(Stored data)
____________________

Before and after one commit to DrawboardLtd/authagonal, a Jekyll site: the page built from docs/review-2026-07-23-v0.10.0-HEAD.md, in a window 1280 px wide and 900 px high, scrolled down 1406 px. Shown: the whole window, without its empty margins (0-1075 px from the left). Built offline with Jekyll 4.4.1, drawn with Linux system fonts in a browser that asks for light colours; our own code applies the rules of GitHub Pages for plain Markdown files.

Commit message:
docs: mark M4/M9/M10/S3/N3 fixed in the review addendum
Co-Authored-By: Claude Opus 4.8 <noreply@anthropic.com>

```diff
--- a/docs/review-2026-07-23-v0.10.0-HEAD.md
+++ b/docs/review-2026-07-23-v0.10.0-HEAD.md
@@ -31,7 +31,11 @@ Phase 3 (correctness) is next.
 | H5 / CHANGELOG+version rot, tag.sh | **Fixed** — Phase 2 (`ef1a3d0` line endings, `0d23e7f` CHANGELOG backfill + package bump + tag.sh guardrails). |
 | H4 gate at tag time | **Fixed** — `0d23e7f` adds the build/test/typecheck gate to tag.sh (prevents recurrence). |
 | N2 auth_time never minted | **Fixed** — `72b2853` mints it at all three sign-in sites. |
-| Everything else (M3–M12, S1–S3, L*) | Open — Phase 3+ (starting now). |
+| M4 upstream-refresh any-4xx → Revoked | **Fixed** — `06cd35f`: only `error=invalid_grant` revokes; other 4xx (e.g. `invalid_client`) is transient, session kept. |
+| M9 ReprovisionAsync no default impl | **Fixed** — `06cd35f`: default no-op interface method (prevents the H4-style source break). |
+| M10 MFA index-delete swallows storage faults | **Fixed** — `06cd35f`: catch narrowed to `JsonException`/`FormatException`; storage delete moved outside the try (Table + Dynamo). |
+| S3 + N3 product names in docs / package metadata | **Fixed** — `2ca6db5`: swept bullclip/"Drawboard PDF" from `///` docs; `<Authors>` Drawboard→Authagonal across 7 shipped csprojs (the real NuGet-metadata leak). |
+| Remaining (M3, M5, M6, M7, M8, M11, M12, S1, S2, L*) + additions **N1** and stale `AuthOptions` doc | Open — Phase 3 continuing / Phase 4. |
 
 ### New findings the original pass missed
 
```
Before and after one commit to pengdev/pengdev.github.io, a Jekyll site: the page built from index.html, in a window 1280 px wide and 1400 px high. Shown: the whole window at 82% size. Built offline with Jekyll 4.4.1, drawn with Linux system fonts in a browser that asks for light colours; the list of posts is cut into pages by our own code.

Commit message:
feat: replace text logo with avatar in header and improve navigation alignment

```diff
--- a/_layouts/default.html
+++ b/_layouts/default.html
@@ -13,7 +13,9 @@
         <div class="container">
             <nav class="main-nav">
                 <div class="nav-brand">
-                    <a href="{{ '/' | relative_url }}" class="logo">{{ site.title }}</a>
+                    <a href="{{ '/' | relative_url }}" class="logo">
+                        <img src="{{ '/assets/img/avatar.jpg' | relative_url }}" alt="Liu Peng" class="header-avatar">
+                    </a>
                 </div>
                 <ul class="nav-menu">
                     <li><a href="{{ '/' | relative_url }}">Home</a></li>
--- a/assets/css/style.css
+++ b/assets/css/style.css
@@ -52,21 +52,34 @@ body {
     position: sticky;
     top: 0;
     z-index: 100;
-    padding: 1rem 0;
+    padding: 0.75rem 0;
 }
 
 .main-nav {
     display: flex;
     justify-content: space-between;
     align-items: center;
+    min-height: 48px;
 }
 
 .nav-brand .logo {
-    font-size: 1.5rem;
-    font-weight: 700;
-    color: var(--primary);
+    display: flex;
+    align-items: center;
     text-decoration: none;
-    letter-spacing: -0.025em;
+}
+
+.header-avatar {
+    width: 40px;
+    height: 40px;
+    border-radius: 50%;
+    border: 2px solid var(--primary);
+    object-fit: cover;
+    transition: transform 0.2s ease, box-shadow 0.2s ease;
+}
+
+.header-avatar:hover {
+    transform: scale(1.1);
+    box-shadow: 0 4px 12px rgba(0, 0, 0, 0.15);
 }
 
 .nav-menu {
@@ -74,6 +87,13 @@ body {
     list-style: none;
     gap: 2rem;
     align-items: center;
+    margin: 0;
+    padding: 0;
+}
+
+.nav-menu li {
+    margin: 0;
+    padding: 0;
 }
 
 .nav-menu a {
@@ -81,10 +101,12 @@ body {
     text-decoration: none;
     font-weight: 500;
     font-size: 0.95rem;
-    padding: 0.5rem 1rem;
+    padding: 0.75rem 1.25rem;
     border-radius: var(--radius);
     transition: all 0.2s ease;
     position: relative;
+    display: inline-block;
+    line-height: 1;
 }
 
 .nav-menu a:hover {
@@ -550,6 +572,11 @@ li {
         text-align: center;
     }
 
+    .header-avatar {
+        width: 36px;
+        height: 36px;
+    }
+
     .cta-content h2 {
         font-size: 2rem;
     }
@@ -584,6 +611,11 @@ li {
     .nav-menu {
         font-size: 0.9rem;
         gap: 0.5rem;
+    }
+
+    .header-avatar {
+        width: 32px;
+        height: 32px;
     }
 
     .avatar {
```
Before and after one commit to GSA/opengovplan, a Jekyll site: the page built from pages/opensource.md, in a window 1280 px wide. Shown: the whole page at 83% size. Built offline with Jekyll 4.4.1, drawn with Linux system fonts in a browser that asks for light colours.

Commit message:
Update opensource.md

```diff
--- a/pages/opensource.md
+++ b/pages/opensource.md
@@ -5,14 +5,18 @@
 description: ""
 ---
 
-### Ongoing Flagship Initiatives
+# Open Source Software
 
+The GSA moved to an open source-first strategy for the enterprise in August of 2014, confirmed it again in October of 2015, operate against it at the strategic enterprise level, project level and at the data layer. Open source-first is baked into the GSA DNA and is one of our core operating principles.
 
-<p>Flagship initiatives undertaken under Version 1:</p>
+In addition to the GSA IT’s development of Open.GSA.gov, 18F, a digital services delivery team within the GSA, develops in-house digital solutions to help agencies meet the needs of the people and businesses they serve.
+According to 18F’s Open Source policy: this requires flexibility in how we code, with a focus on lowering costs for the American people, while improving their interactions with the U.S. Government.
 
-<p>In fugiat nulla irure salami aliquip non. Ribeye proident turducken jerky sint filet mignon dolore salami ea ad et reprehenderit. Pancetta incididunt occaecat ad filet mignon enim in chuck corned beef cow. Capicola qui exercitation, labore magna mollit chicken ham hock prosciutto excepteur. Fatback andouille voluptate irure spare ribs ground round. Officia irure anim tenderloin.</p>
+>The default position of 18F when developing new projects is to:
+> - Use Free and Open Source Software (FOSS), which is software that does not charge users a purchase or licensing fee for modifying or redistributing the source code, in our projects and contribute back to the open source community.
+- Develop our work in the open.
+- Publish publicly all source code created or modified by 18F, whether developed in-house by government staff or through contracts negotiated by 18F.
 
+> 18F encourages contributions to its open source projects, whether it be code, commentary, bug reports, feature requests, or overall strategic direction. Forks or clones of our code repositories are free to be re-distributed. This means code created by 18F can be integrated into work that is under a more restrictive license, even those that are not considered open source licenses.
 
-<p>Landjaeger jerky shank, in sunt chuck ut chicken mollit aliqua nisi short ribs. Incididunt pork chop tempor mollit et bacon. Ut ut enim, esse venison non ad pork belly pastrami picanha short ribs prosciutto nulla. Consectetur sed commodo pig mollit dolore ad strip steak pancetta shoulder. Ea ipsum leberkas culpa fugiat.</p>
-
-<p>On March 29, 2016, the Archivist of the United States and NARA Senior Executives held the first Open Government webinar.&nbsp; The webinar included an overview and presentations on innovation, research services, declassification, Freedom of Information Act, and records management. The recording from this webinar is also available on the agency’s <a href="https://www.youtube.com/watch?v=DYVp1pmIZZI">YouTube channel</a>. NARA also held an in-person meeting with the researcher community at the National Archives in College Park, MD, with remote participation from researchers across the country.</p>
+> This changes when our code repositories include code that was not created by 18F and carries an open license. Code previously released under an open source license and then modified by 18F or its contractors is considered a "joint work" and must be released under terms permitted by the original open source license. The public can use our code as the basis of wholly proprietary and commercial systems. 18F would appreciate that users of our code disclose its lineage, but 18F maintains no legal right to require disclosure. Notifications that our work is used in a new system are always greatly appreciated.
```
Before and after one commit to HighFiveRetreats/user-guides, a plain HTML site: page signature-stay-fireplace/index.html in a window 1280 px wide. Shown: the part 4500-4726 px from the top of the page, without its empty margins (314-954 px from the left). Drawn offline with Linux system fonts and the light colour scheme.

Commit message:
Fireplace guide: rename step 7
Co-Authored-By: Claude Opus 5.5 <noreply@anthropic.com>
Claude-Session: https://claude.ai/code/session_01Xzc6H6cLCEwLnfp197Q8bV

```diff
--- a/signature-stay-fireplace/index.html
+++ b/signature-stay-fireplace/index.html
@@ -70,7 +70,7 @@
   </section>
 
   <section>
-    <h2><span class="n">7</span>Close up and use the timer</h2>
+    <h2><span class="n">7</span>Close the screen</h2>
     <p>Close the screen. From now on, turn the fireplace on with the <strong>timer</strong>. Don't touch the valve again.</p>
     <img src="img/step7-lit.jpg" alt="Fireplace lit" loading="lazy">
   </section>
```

____________________

» **TRY IT**
Search the entries for the string "review" and return each line where it turns up.

» **YOUR SOLUTION**
Before and after one commit to DrawboardLtd/authagonal, a Jekyll site: the page built from docs/review-2026-07-23-v0.10.0-HEAD.md, in a window 1280 px wide and 900 px high, scrolled down 1406 px. Shown: the whole window, without its empty margins (0-1075 px from the left). Built offline with Jekyll 4.4.1, drawn with Linux system fonts in a browser that asks for light colours; our own code applies the rules of GitHub Pages for plain Markdown files.
docs: mark M4/M9/M10/S3/N3 fixed in the review addendum
--- a/docs/review-2026-07-23-v0.10.0-HEAD.md
+++ b/docs/review-2026-07-23-v0.10.0-HEAD.md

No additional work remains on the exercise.